United States District Court, N.D. Alabama, Southern Division

March 9, 2018




         This action arises out of a contract dispute involving the purported breach of an obligation created by the Immigration and Nationality Act, 8 U.S.C. § 1101, et seq., and a related state law claim for the intentional infliction of emotional distress. Klavdia Thomas and Tatiana Kuznitsyna (the Defendants) have now filed a motion to dismiss, which the court construes as brought under Rule 12(b)(1) of the Federal Rules of Civil Procedure, arguing that the court should abstain from exercising subject matter jurisdiction over this case because of an ongoing divorce proceeding between Tatiana Kuznitsyna and the Plaintiff, Valentin Belevich, in the Circuit Court of Jefferson County, Alabama. Doc. 6. That motion is now fully briefed, docs. 10 and 13, and ripe for review. After carefully considering the parties' briefs and the record, the court finds that the Defendants motion is due to be denied.

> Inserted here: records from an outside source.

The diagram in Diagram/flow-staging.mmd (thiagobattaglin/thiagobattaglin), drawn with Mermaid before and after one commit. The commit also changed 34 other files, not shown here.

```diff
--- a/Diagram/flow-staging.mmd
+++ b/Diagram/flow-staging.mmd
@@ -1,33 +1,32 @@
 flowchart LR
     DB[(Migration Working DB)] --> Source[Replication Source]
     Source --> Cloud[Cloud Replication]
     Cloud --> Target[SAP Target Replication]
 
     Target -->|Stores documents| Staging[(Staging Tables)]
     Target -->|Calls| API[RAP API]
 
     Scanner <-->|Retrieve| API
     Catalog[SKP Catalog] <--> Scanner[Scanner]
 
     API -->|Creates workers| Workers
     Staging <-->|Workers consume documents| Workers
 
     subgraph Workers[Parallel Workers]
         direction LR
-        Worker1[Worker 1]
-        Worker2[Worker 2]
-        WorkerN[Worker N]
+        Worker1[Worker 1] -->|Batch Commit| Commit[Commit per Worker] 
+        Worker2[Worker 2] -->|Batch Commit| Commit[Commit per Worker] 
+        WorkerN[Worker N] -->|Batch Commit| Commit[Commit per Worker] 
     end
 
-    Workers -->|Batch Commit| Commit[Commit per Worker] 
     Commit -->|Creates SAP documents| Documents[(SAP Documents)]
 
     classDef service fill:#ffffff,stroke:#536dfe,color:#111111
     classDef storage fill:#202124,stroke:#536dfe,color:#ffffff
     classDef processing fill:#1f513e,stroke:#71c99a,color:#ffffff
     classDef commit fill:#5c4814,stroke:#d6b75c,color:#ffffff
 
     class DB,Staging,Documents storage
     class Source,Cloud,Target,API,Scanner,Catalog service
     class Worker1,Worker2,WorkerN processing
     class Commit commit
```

         Belevich and Kuznitsyna, a married couple with Russian citizenship, sought to immigrate to the United States in 2009. Doc. 1 at 3. Kuznitsyna's daughter Klavdia Thomas, a citizen of the United States, sponsored Kuznitsyna and the Department of Homeland Security approved Kuznitsyna's visa request in 2010. Id. at 4. Kuznitsyna and Thomas then jointly sponsored Belevich's immigration by co-signing an I-864 Affidavit of Support pursuant to § 213A of the Immigration and Nationality Act, 8 U.S.C. § 1182a, on his behalf and promptly filing the document with the Department of Homeland Security. Id.; see also 8 C.F.R. § 213a.2(a)(1)(ii). An affidavit of support is required for certain categories of immigrants to become lawful permanent residents. 8 U.S.C. § 1182(a)(4)(C). The affidavit must be “executed by a sponsor of the alien as a contract . . . in which the sponsor agrees to provide support to maintain the sponsored alien at an annual income that is not less than 125 percent of the Federal poverty level during the period in which the affidavit is enforceable.” 8 U.S.C. § 1183a(a)(1)(A). Notably, the affidavit does not terminate on divorce, doc. 1-1 at 24, and lasts until the alien becomes a naturalized citizen of the United States or “has worked 40 qualifying quarters of coverage as defined under title II of the Social Security Act.” § 1183a(a)(2)-(3). The Department of Homeland Security subsequently granted Belevich a visa allowing him to immigrate to Alabama in 2012. Doc. 1 at 4.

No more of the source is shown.